Bagged spinach vanished from grocery store shelves all over United States after the Food and Drug Administration issued a no-consumption advisory after one person died amid 50 reports cases of life-threatening E. coli virus in September 2006.
After two weeks, the FDA announced that Fresh Express was not a source of the outbreak.
After Beazley Syndicate denied an insurance claim Fresh Express submitted, the produce company took Beazley to court and won a $12 million award.
A Monterey County judge ruled that the E.coli outbreak was an insured event that triggered Beazley's liability under the policy.
On appeal, Beazley argued that its policy covered an accidental contamination of Fresh Express' product, which did not happen.
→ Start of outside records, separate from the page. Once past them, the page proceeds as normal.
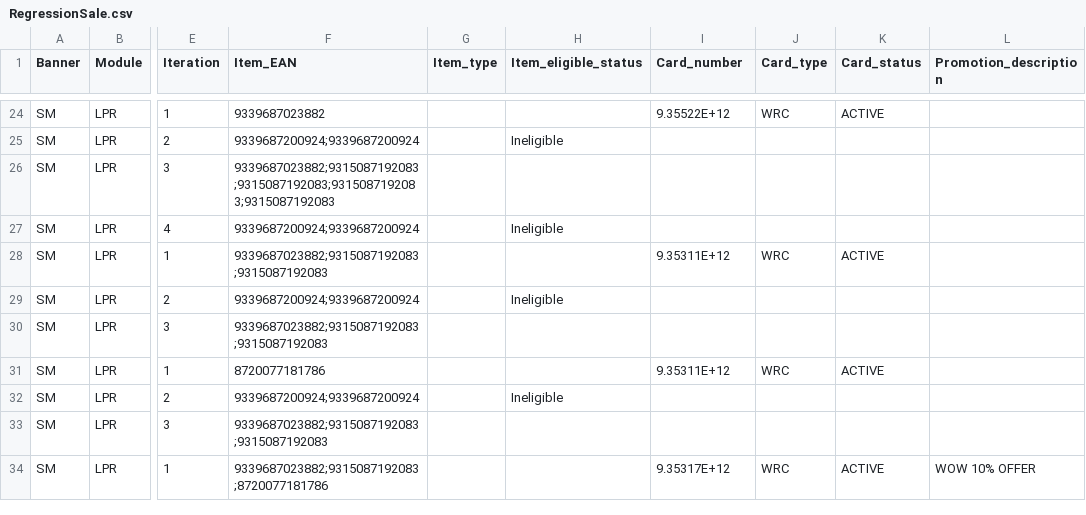
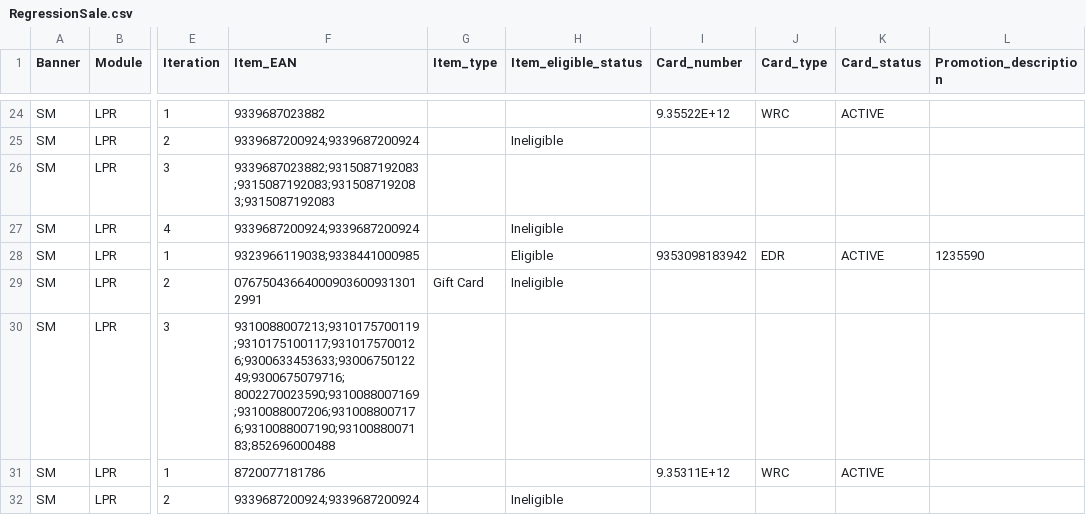
Before and after one commit to sumap-cloud/RTL, a CSV file: Scripts/SCO_Workspace/Data/RegressionSale.csv, drawn as a sheet; only a part is shown, gaps mark what is left out; the shorter side is filled out with more unchanged rows; the diff names each change by its address in the sheet, - before the commit and + after, or states it on an @@ line.

```diff
--- a/Scripts/SCO_Workspace/Data/RegressionSale.csv
+++ b/Scripts/SCO_Workspace/Data/RegressionSale.csv
-F28 (Item_EAN): 9339687023882;9315087192083;9315087192083
+F28 (Item_EAN): 9323966119038;9338441000985
-H28 (Item_eligible_status): (empty)
+H28 (Item_eligible_status): Eligible
-I28 (Card_number): 9.35311E+12
+I28 (Card_number): 9353098183942
-J28 (Card_type): WRC
+J28 (Card_type): EDR
-L28 (Promotion_description): (empty)
+L28 (Promotion_description): 1235590
-F29 (Item_EAN): 9339687200924;9339687200924
+F29 (Item_EAN): 076750436640009036009313012991
-G29 (Item_type): (empty)
+G29 (Item_type): Gift Card
-F30 (Item_EAN): 9339687023882;9315087192083;9315087192083
+F30 (Item_EAN): 9310088007213;9310175700119;9310175100117;9310175700126;9300633453633;9300675012249;9300675079716;8002270023590;9310088007169;9310088007206;9310088007176;9310088007190;9310088007183;852696000488
```
Also changed, not shown: 2 other files.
It claimed the E. coli outbreak was not covered under the insurance policy.
The San Jose-based Sixth Appellate District agreed Tuesday.
"Only three insured events are covered by the policy, and the only insured event at issue here is accidental contamination," Justice Nathan Mihara wrote for the court.
"The policy also explicitly excludes from recoverable losses any expenses incurred by Fresh Express or any loss of gross profit for any reason other than as a direct result of an insured event," the 29-page decision states. "Hence, the only recoverable losses are those which are the direct result of an error by Fresh Express."